    Antoinette A. Selvey-Maddox – Senior Management Advisor, Management Partners, Inc – this page will take you to her email

    Patrick J. Ungaro – Former Mayor of Youngstown, Ohio –

  • Don T

    This totally sickens me. I had heard rumors that Kasich was going to pull the funding but didn’t know if he could. He’s ruining the future of this state. He’s doing all the things to drive the people out of the state that he has promised to attract.


    I was thinking kind of the same thing but if you throw out Kasich who replaces him? Another career politician who’s on the corporate payroll? Even if you are successful with an initiative to secure the streetcar, what’s next that they would try to block progress in this city/state? I think that any initiative must start at the root cause which is money corrupting our political system. You get rid of the money and you’ll start seeing our government working for the people instead of the corporations and special interests.

  • Aaron W

    @ D C
    If you leave, you are no better than those in support of our governor. Please stay, Cincinnati needs passionate people like you, we need to stick together to make it through these tough times. Remember, at least with the streetcar project, it passed with a majority vote. These GOP politicians need to remember that when they run for re-election.

  • DannyFortson’sJock

    Can anybody point me to a site or article that explains just why both the streetcar AND Metro bus systems are necessary? Not trying to start anything, I just haven’t seen anything convincing yet.

  • Aaron W

    @ DannyFortson’sJock

    First of all, great name. Secondly, the streetcar wouldn’t be “necessary” if the Metro were a dependable system, unfortunately it is not. Hypothetically speaking of course, if Cincinnatians were satisfied with the Metro system, there probably wouldn’t be such a great demand for the streetcar, however that is not the case. Along with that, ALL of the existing streetcar systems in America have proven to bring large return on investment and growth to the cities and especially the direct surrounding areas where they are built. The evidence is there in support of fixed rail, and also the federal government supports fixed rail. Unfortunately our state government and (more recently) some of our local government do not. That being said, I also just personally have a passion for rail transit.
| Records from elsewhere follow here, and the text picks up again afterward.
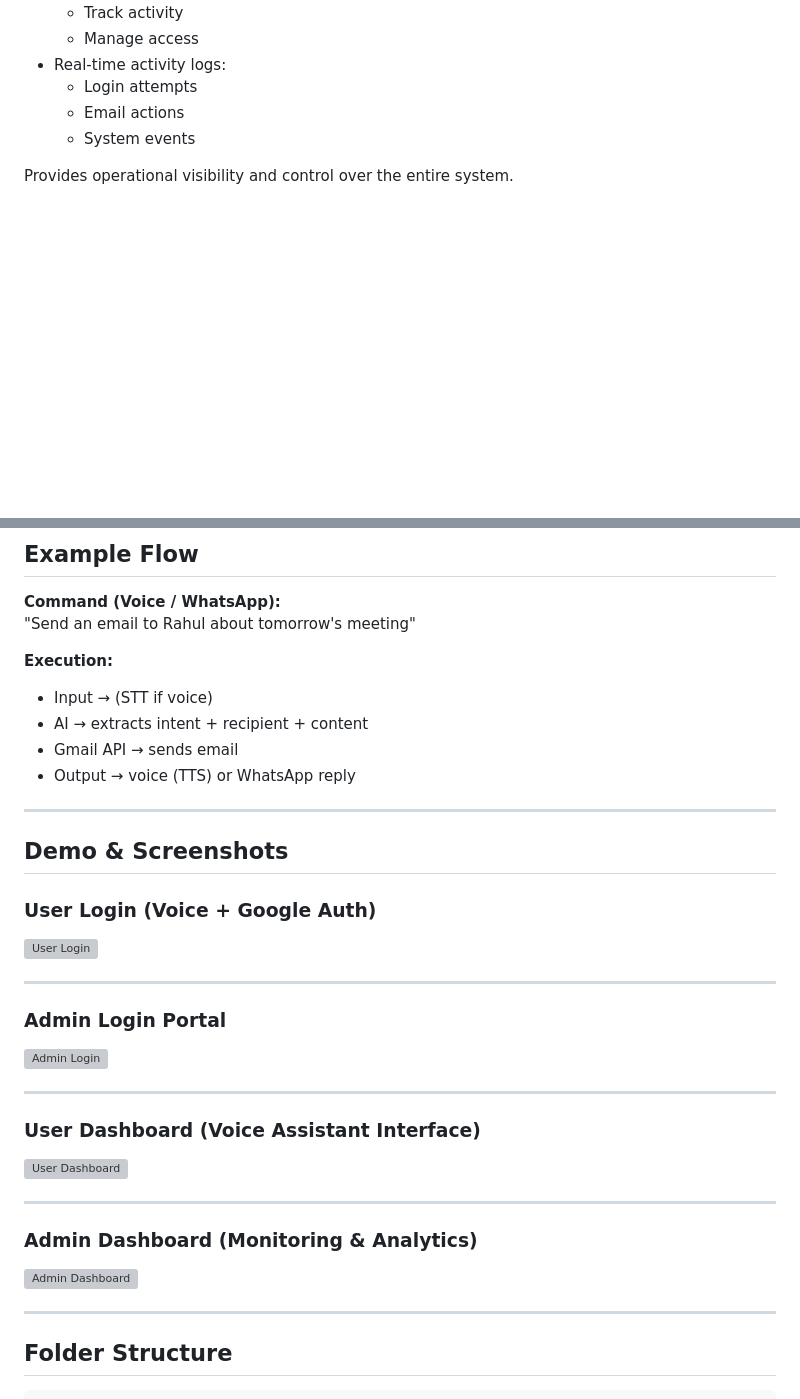
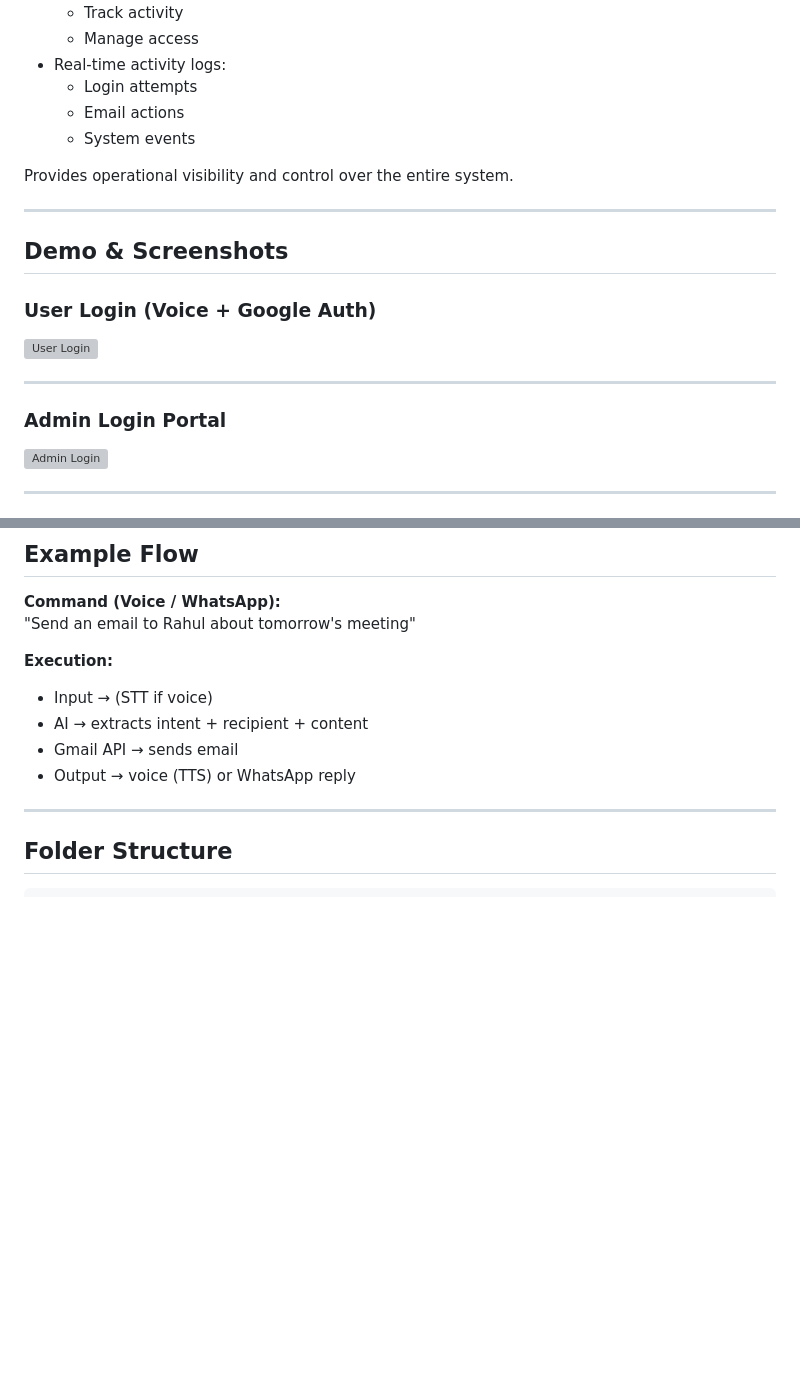
Before and after one commit to GUNTIKALYAN/VoiceBasedEmailAssistant, a Markdown page: README.md, 2 parts joined by grey strips. GitHub-like rendering; blank space fills up the shorter version; grey boxes are pictures that could not be loaded.

Commit message:
Added Readme file content

```diff
--- a/README.md
+++ b/README.md
@@ -52,3 +52,18 @@ It also supports **multilingual interaction (English, Hindi, Telugu)**, making i
 
 Provides operational visibility and control over the entire system.
 
+
+---
+
+## Demo & Screenshots
+
+### User Login (Voice + Google Auth)
+![User Login](assets/user_login.png)
+
+---
+
+### Admin Login Portal
+![Admin Login](assets/admin_login.png)
+
+---
+
@@ -149,28 +171,6 @@ The system is designed as a **multi-modal AI assistant**, supporting interaction
 - Gmail API → sends email
 - Output → voice (TTS) or WhatsApp reply
 
-
----
-
-## Demo & Screenshots
-
-### User Login (Voice + Google Auth)
-![User Login](./assets/user_login.png)
-
----
-
-### Admin Login Portal
-![Admin Login](./assets/admin_login.png)
-
----
-
-### User Dashboard (Voice Assistant Interface)
-![User Dashboard](./assets/user_dashboard.png)
-
----
-
-### Admin Dashboard (Monitoring & Analytics)
-![Admin Dashboard](./assets/admin_dashboard.png)
 
 ---
 
```
Also changed, not shown: other parts of README.md (+8 -1 lines).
I know this doesn’t hold much ground, but the jobs created and the capitol gained from producing the cars and rail here in America, harken back to a better time, and bring hope for a better future for this country.